While at best (or worst…Sic), the resultant damage may have been limited to some Jewish sentiments getting rubbed the wrong way courtesy this semantic error of that great Saint, there was nothing as catastrophic as the loss of life, nor was any incumbent King left with egg on his face, so to speak. Now welcome to the Biblical story that resulted in just that! Consider David’s gaffe over transporting the Ark of the Covenant (1 Chron. 13:1-14) from Kiriath-Jearim to Jerusalem in an ox-cart instead of on the shoulders of Priestly Kohathites (Numbers 4:15/Numbers 7:19)!

It is an altogether different story as to why the Ark, which symbolized both God’s presence and His Covenantal relationship with Israel, landed in Kiriath-Jearim in the first place, when it ought to have been in the “The Most Holy Place” (a separate Chamber) of the Tabernacle at Gibeon. Incidentally the story of Tabernacle itself moving to Gibeon from its original place of erection in Shiloh (Joshua 18:1) is a gargantuan subject in itself. Amongst others, the subject would lead us to a topic culminating in a fascinating time in Israel’s history, when there were for the first and only time, two High Priests. One was in Gibeon and the other in Jerusalem (See1 Kings 4:4). Yours truly will endeavour to throw light on fascinating subjects some other time, but in this 3-part series, we will see what lessons can be glean from David’s moralistic mission gone awry. We will focus on alliteration, sub-headings beginning with “M”, as we, of this generation, are better served in paying proper attention to our Lord’s instructions (1 Cor 10:11)…


Until this goof-up, one of the outstanding characteristics of the man of God’s own heart, David himself (See1 Sam 13:14/Acts 13:22), had been to often “enquire of the Lord”. A careful study of the Scriptures would reveal that until this “spiritual blunder”, David had enquired of the Lord when faced with different challenges not less than 6 times (1 Sam 23:2,4/1 Sam 30:8/2 Sam 2:1/2 Sam 5:19,23). Sadly, however, before embarking on this “noble” mission of bringing the Ark of the Covenant to the permanent “home of God”, Jerusalum, where the temple would soon be constructed (SeePs. 132:13-14), instead of Gibeon, which was only a temporary place for the Lord’s presence in dispensation of Law, there is no mention of this great King “enquiring of the Lord”. The Scriptures say he, “consulted with the captains of thousands and hundreds, and with every leader” (1 Chron. 13:1 NLT) instead. If seeking the Lord’s opinion seemed too much to ask for David, then ideally instead of military leaders, it would have served him well to consult the Levitical leaders before making the “final call” on the subject. This was, in all, predominantly a spiritual matter…Talk of consulting a Nephrologist to discuss your Cardiac problem, rather than a seeing a Cardiologist…

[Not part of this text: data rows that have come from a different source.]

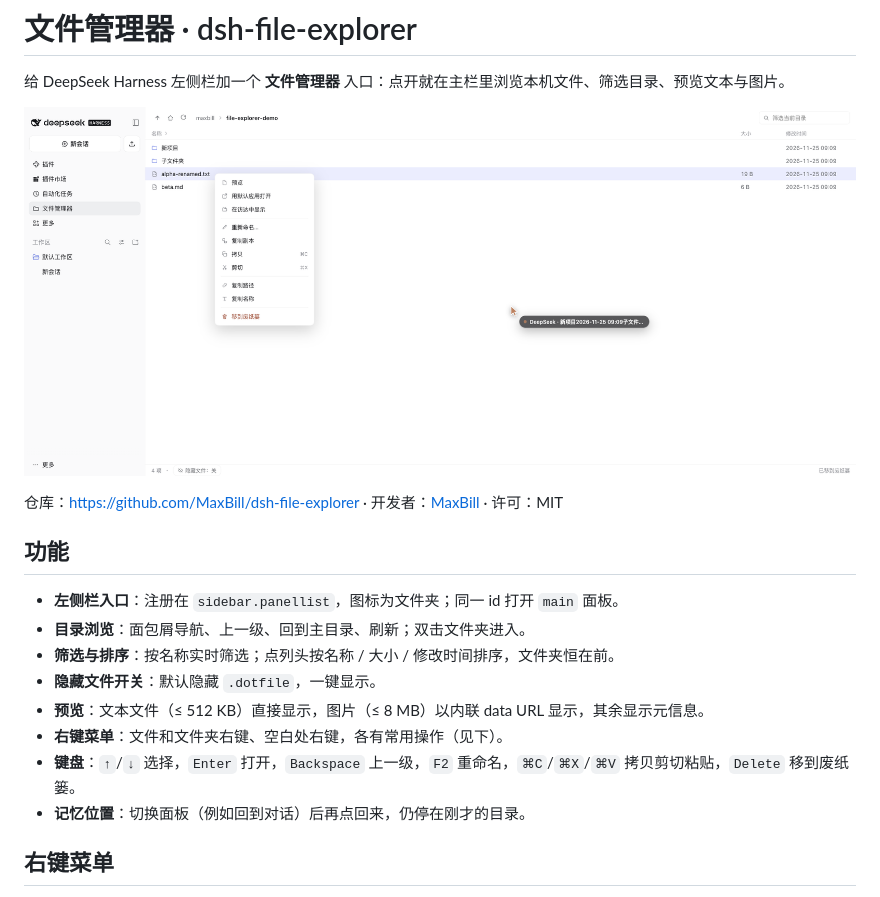
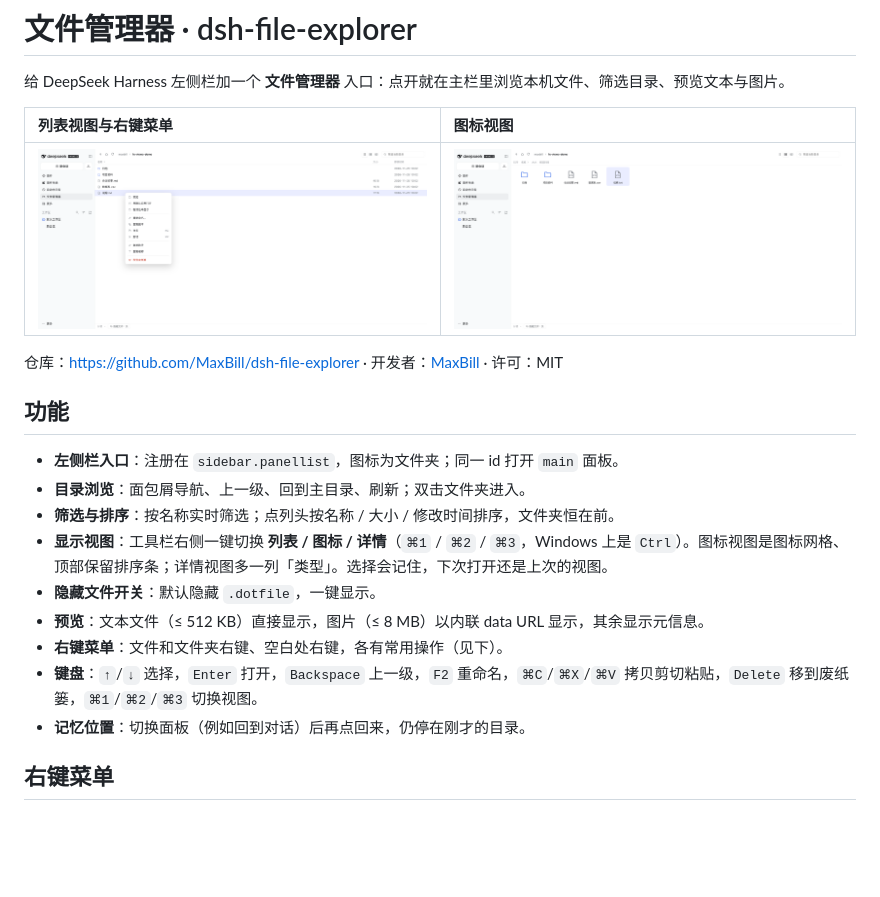
Before and after one commit to MaxBill/dsh-file-explorer, a Markdown page: README.zh.md, the part around the change. GitHub-like rendering; pictures changed too: docs/context-menu.png, docs/views.png (added); blank space fills up the shorter version.

```diff
--- a/README.zh.md
+++ b/README.zh.md
@@ -2,7 +2,9 @@
 
 给 DeepSeek Harness 左侧栏加一个 **文件管理器** 入口：点开就在主栏里浏览本机文件、筛选目录、预览文本与图片。
 
-![文件管理器的右键菜单](docs/context-menu.png)
+| 列表视图与右键菜单 | 图标视图 |
+|:--|:--|
+| ![文件管理器的右键菜单](docs/context-menu.png) | ![图标视图](docs/views.png) |
 
 仓库：<https://github.com/MaxBill/dsh-file-explorer> · 开发者：[MaxBill](https://github.com/MaxBill) · 许可：MIT
 
@@ -11,10 +13,11 @@
 - **左侧栏入口**：注册在 `sidebar.panellist`，图标为文件夹；同一 id 打开 `main` 面板。
 - **目录浏览**：面包屑导航、上一级、回到主目录、刷新；双击文件夹进入。
 - **筛选与排序**：按名称实时筛选；点列头按名称 / 大小 / 修改时间排序，文件夹恒在前。
+- **显示视图**：工具栏右侧一键切换 **列表 / 图标 / 详情**（`⌘1` / `⌘2` / `⌘3`，Windows 上是 `Ctrl`）。图标视图是图标网格、顶部保留排序条；详情视图多一列「类型」。选择会记住，下次打开还是上次的视图。
 - **隐藏文件开关**：默认隐藏 `.dotfile`，一键显示。
 - **预览**：文本文件（≤ 512 KB）直接显示，图片（≤ 8 MB）以内联 data URL 显示，其余显示元信息。
 - **右键菜单**：文件和文件夹右键、空白处右键，各有常用操作（见下）。
-- **键盘**：`↑`/`↓` 选择，`Enter` 打开，`Backspace` 上一级，`F2` 重命名，`⌘C`/`⌘X`/`⌘V` 拷贝剪切粘贴，`Delete` 移到废纸篓。
+- **键盘**：`↑`/`↓` 选择，`Enter` 打开，`Backspace` 上一级，`F2` 重命名，`⌘C`/`⌘X`/`⌘V` 拷贝剪切粘贴，`Delete` 移到废纸篓，`⌘1`/`⌘2`/`⌘3` 切换视图。
 - **记忆位置**：切换面板（例如回到对话）后再点回来，仍停在刚才的目录。
 
 ## 右键菜单
```
Also changed, not shown: README.md (+5 -2 lines), 2 other files.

Sadly, it would seem that David missed out on the obvious opportunity to seek the right answer from the right source. While the saying, “the work well begun is half-done” is true, the converse of it is also equally true: work not well begun, is half-done for! Say Servant of God, are you prayerfully enquiring of the Lord before launching out on any noble mission that is purportedly to be carried out for His Glory?

Prayer: Father, we confess of our haste shown in taking up spiritual projects without properly seeking Your counsel in those matters. Forgive us and make us fully dependent on you for all of our projects, from the their beginning until their end. In Jesus’ Name. Amen.

Suresh Manoharan
An unworthy servant
J and SM Ministries

(To access the entire “Moralistic Mission Gone Astray” Mini-Series, please clickhere.)